To complete the job, which was located within the 217-acre Yamato Scrub Natural Area in Boca Raton, Fla., pumping contractor M&M Concrete Pumping recently used two Putzmeister Thom-Katt trailer-mounted concrete pumps. Used in an unusual pump-to-pump arrangement, the Thom-Katts placed 80 cubic yards of concrete to construct the long and curving sidewalk.
"The job was brutal," says M&M owner Mike Moberg. "It's incredibly rare to use two trailer pumps in a pump-to-pump approach, especially when pumping a harsh 3/8-inch pea rock mix such an enormous distance. Plus, we had to be extremely careful not to damage any vegetation while pumping along a looping sidewalk path."
On a normal pour, a trailer pump from M&M's 12-unit fleet uses about 200 feet of delivery system. At eight times that distance, this job was an exceptional and complex endeavor.
In addition, keeping ready mix trucks from driving over and disrupting the vegetation was key. Thus, the concrete (supplied by Maschmeyer Concrete of Lake Park) was discharged at the scrub's edge, where the first trailer pump, a model year 1998 TK 50, was positioned. With its maximum 950-psi pressure, that unit pumped concrete 700 feet through 2-inch steel pipe and hose to a second pump, which was set up on a narrow access road inaccessible to ready mix trucks. That second high pressure unit, a bigger TK 70, pumped the mix another 944 feet through larger 3-inch line that tapered to a 2-1/2-inch size, while snaking around sharp bends before reaching the furthest point of concrete placement 1,644 feet away.
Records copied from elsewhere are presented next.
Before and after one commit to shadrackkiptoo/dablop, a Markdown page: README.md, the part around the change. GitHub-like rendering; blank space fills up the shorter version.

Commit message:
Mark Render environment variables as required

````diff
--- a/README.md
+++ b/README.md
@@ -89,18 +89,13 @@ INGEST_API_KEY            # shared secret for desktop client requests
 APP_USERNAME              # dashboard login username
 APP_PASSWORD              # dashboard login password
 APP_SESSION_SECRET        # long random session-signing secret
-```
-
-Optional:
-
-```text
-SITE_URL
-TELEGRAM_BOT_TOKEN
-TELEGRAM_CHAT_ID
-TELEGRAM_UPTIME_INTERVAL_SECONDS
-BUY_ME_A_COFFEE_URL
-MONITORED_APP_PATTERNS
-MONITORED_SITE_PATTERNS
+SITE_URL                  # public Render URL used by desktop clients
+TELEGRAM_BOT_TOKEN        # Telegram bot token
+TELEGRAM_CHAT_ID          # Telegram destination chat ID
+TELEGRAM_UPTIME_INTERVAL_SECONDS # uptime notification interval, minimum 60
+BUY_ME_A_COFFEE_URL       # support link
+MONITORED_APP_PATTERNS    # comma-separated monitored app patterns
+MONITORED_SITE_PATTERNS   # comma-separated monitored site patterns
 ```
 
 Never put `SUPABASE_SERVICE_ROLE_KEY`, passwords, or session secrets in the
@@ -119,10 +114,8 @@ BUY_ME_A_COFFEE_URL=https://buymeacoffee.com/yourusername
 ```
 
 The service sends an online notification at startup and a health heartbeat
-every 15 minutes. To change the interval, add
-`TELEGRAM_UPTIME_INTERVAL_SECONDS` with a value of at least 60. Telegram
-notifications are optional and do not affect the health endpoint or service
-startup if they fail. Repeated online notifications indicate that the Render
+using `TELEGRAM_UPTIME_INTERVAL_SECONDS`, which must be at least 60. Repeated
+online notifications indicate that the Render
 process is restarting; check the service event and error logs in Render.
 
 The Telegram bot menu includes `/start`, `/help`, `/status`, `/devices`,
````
Delivery line size proved to be a significant aspect of the complex pumping equation.
"The smaller the line size, the higher the pressure needed," notes Jim Henegar, co-owner of Miami-based Thomas Machinery, the Putzmeister equipment dealer in the area. "As higher pressures force water into the rock, the mix tends to dry out and makes pumping more difficult at such far distances." He adds, "As the concrete would already be stiff from going the long distance from the first pump to the second, M&M's use of a larger line size for the last 944-foot stretch was a key factor in effectively pumping the concrete the final distance."
And all of this had to be accomplished while protecting the environment.
"As the area was environmentally protected, the plants could not be disrupted in any manner," says Moberg. "We could have avoided about 250 feet of delivery system if allowed to make a beeline straight through the scrub."
To address these concerns, the delivery system had to remain within the curving sidewalk forms. In addition, crews could only venture 18 inches outside the forms on either side, paying special attention to ensure no foliage was harmed during the construction.
There were also environmental concerns with priming the pump with grout. As a grout primer was a critical aspect, two yards of a high strength 6,500-psi mix were eventually proposed and allowed. To dispose of the primer without placing it within the scrub's natural habitat or compromising the sidewalk's integrity, crews placed the strong mix as a low 1-inch layer within the overall 5-inch thick concrete walkway.
Constructed under the direction of concrete contractor West Construction of Lake Worth, Fla., the challenging sidewalk was just one portion of a contracted construction project for various sidewalks, small parking lots and informational kiosks for three different scrubs within Palm Beach County. Ultimately, these construction feats will enable visitors to more conveniently view the natural and exotic plant species along with the protected wildlife of this rare ecosystem.